■ Provided material:
****************
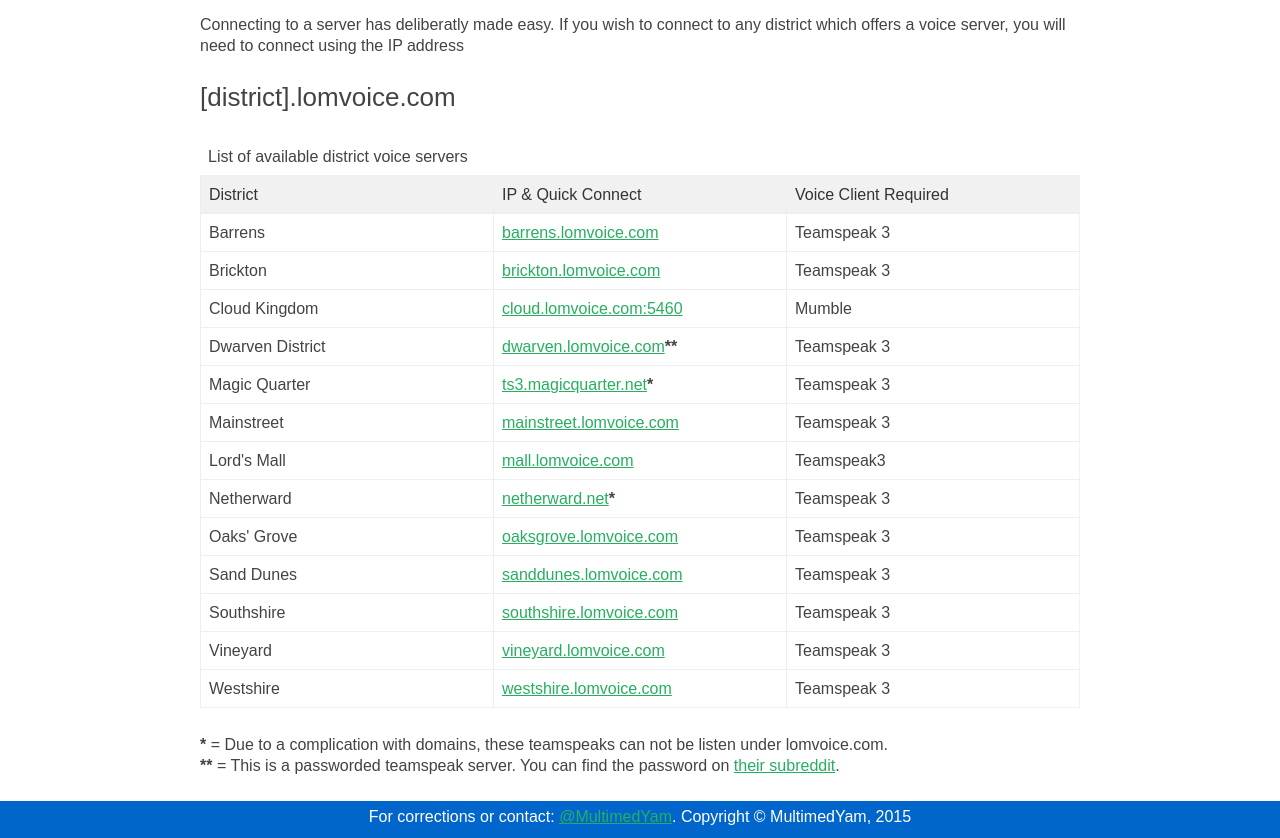
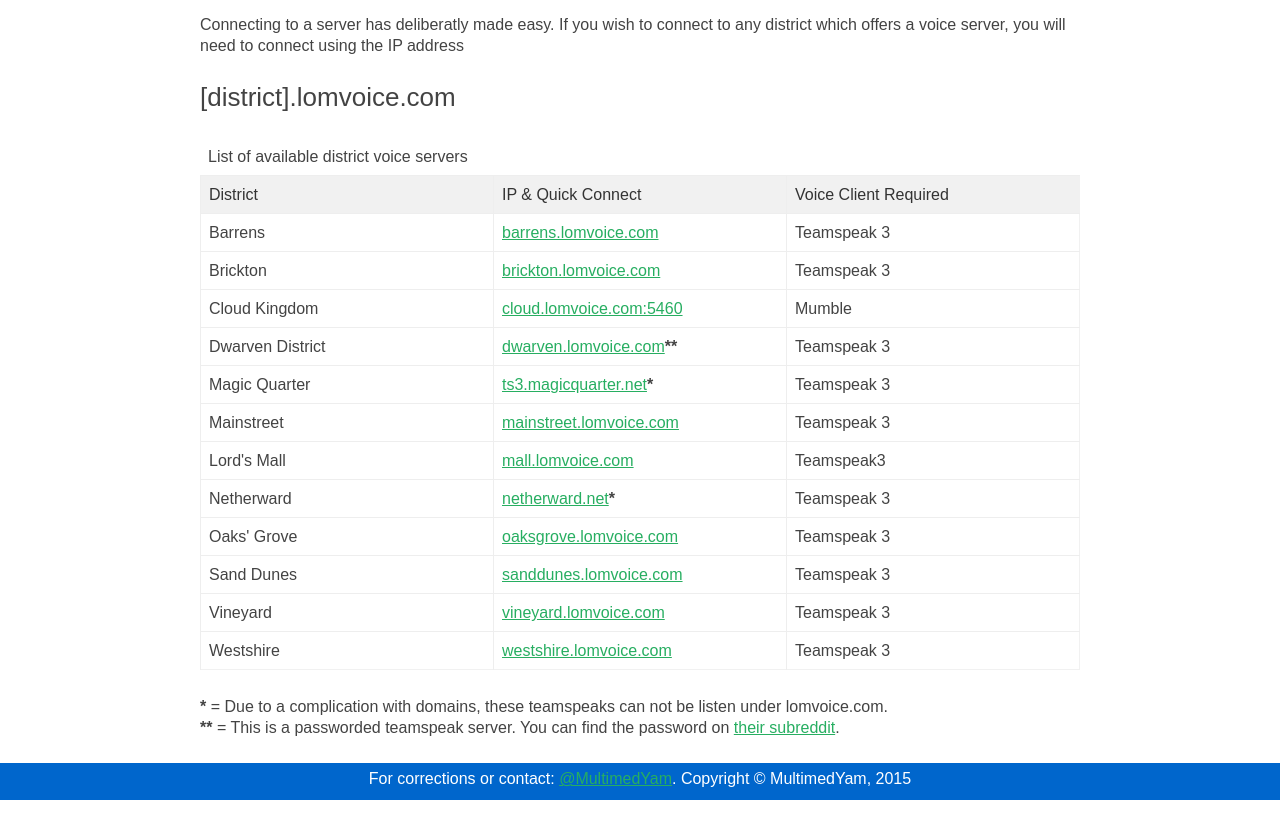
Before and after one commit to MultimedYam/MultimedYam.github.io, a plain HTML site: page index.html in a window 1280 px wide. Shown: the part 195-1033 px from the top of the page. After the commit the page ends 995 px from the top, so only its background shows below. Drawn offline with nearby package versions, Linux system fonts and the light colour scheme; a script that the page names is missing.

Commit message:
Removed Southshire

```diff
--- a/index.html
+++ b/index.html
@@ -131,11 +131,6 @@ you will need to connect using the IP address
       <td>Teamspeak 3</td>
     </tr>
     <tr>
-      <td>Southshire</td>
-      <td><a href="ts3server://southshire.lomvoice.com">southshire.lomvoice.com</a></td>
-      <td>Teamspeak 3</td>
-    </tr>
-    <tr>
       <td>Vineyard</td>
       <td><a href="ts3server://vineyard.lomvoice.com">vineyard.lomvoice.com</a></td>
       <td>Teamspeak 3</td>
```
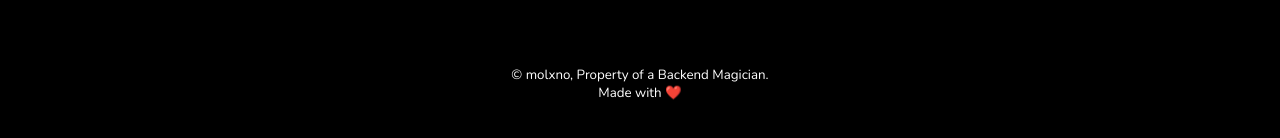
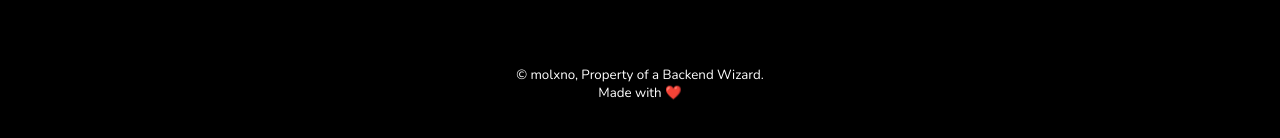
Before and after one commit to molxno/portfolio, a React (Create React App) app: page / in a window 1280 px wide. Shown: the part 5199-5337 px from the top of the page. Built offline with nearby package versions, Linux system fonts and the light colour scheme; no server answers.

Commit message:
Update copy

```diff
--- a/src/components/Footer/index.tsx
+++ b/src/components/Footer/index.tsx
@@ -50,7 +50,7 @@ const Footer: FC = () => {
         <FooterText>
           <FooterTextWrap>
             <WebsiteRights>
-              © molxno, Property of a Backend Magician.
+              © molxno, Property of a Backend Wizard.
               <br/>
               Made with ❤️
             </WebsiteRights>
```
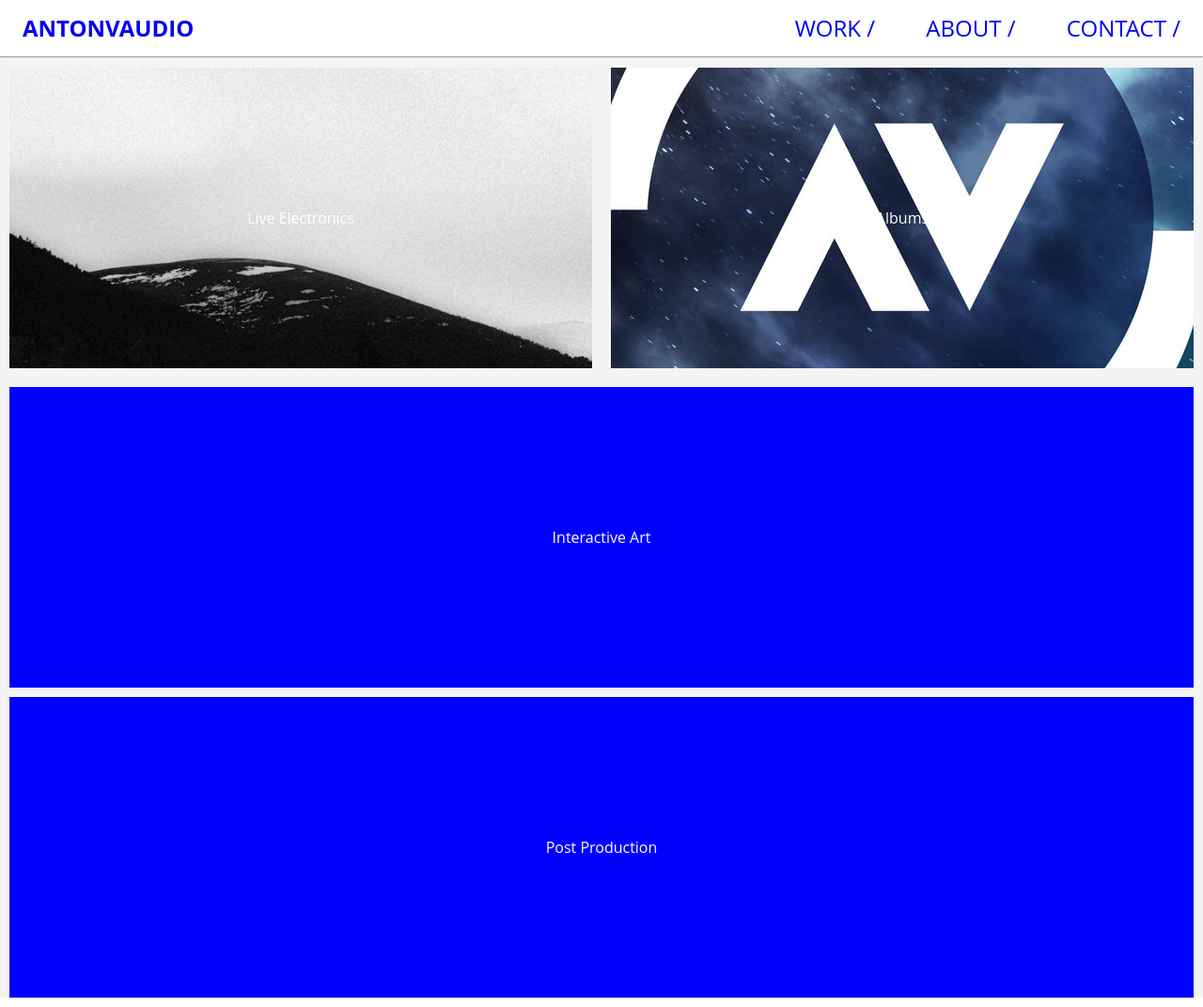
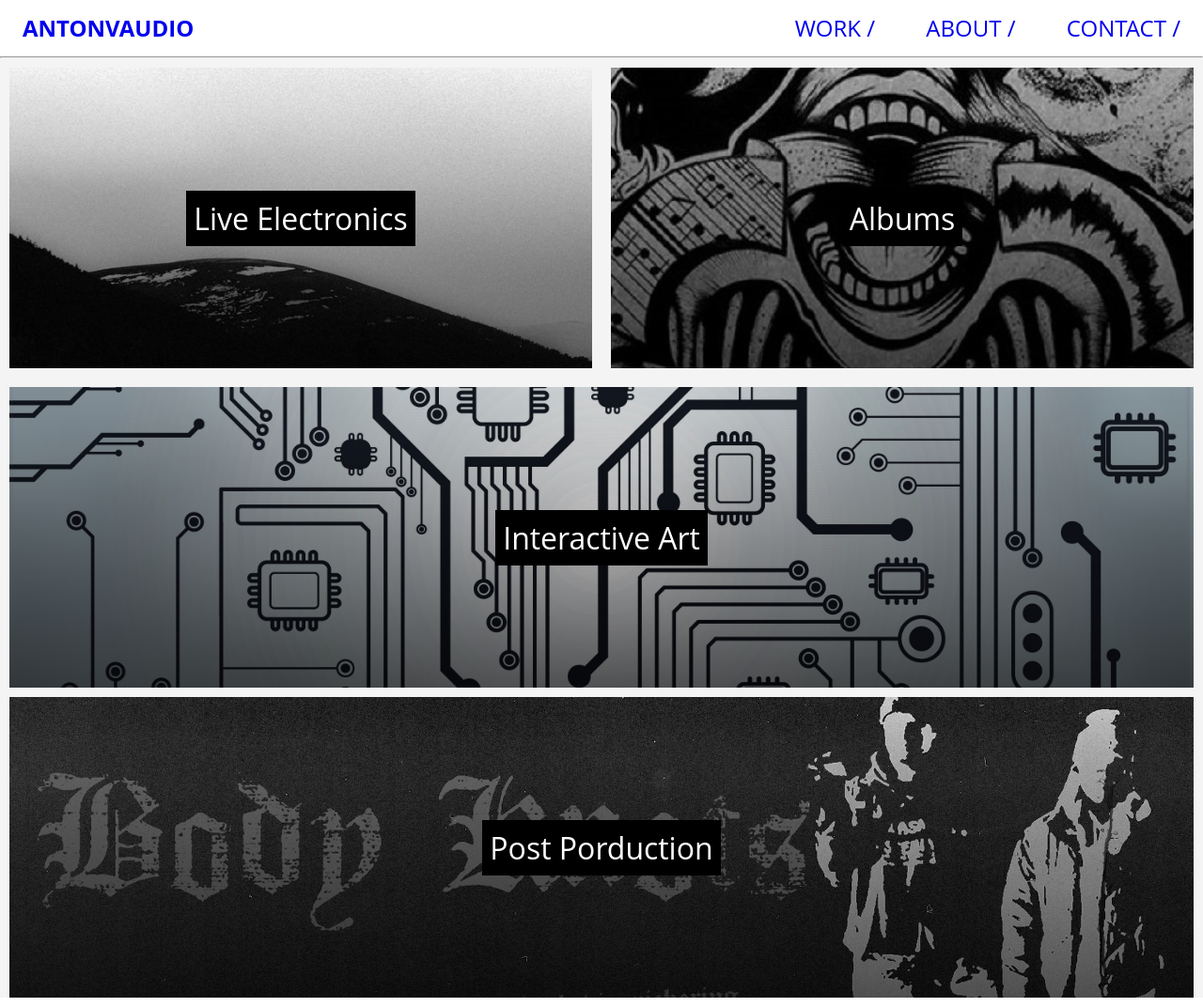
Before and after one commit to antonvaudio/mywebsite, a plain HTML site: page work.html in a window 1280 px wide. Shown: the whole page at 94% size. Drawn offline with Linux system fonts and the light colour scheme.

Commit message:
captions visible

```diff
--- a/styles.css
+++ b/styles.css
@@ -79,17 +79,70 @@ ul, li {
     display: flex;
     justify-content: center;
     align-items: center;
+
+
+
 }
 
+.caption{
+    font-size:xx-large;
+    opacity: 1;
+
+    background-color: black;
+    color: #fff;
+
+    padding: 0.5rem;
+
+
+    text-shadow: 0 1px 0 black;
+
+}
+
+
+
 .live-electronics{
-    background: url("/media/works/live-electronics-cover.jpg") no-repeat center;
+    background:
+    linear-gradient(
+      to bottom,
+      rgba(0, 0, 0, 0),
+      rgba(0, 0, 0, 0.6)
+    ),
+    url("/media/work/live-electronics-cover.jpg") no-repeat center;
+    background-size: cover;
+}
+
+.albums{
+    background:
+    linear-gradient(
+      to bottom,
+      rgba(0, 0, 0, 0),
+      rgba(0, 0, 0, 0.6)
+    ),
+    url("/media/work/albums-cover.jpg") no-repeat bottom;
+   background-origin: padding-box ;
+}
+
+.interactive-art{
+    background:
+    linear-gradient(
+      to bottom,
+      rgba(0, 0, 0, 0),
+      rgba(0, 0, 0, 0.6)
+    ),
+    url("/media/work/interactive-art-cover.jpg") no-repeat ;
+    background-position:center;
    background-size: cover;
    ;
 }
 
-.albums{
-    background: url("/media/works/albums-cover.jpg") no-repeat center ;
-
-   background-origin: padding-box ;
+.post-production{
+    background:
+    linear-gradient(
+      to bottom,
+      rgba(0, 0, 0, 0),
+      rgba(0, 0, 0, 0.6)
+    ), url("/media/work/post-production-cover.jpg") no-repeat ;
+    background-position:center;
+   background-size: cover;
    ;
 }
--- a/work.html
+++ b/work.html
@@ -31,15 +31,22 @@
     <div class="flex-container">
         <section class="row-music">
 
-            <div class="item live-electronics">Live Electronics</div>
-            <div class="item albums">Albums</div>
+            <div class="item live-electronics">
+                <p class="caption"> Live Electronics</p>
+            </div>
+            <div class="item albums">
+                <p class="caption">Albums</p>
+            </div>
 
         </section>
         <section class="row-interactive-art">
-            <div class="item interactive-art">Interactive Art</div>
+            <div class="item interactive-art">
+                <p class="caption">Interactive Art</p>
+            </div>
         </section>
         <section class="row-post-production">
-            <div class="item post-production">Post Production</div>
+            <div class="item post-production">
+                <p class="caption">Post Porduction</p></div>
         </section>
     </div>
 
```
Also changed, not shown: media/work/albums-cover.jpg (added), media/work/interactive-art-cover.jpg (added), media/work/live-electronics-cover.jpg (renamed from media/works/live-electronics-cover.jpg), media/work/post-production-cover.jpg (added), media/works/albums-cover.jpg (deleted), stuff/125454139_115744190345426_1892185335660114182_n.jpg (added), stuff/258893211_3911931072365438_5417577203673214981_n.jpg (added), stuff/279764396_7782345221805644_2262559456053407665_n.jpg (added), stuff/336394794_591181406013038_3747953713211563921_n.jpg (added), stuff/umbilical_gemutlig.jpg (added).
****************
■ Work required: In the entries above, find each line that includes the string "lomvoice" and copy it.

■ Task response:
-      <td><a href="ts3server://southshire.lomvoice.com">southshire.lomvoice.com</a></td>
       <td><a href="ts3server://vineyard.lomvoice.com">vineyard.lomvoice.com</a></td>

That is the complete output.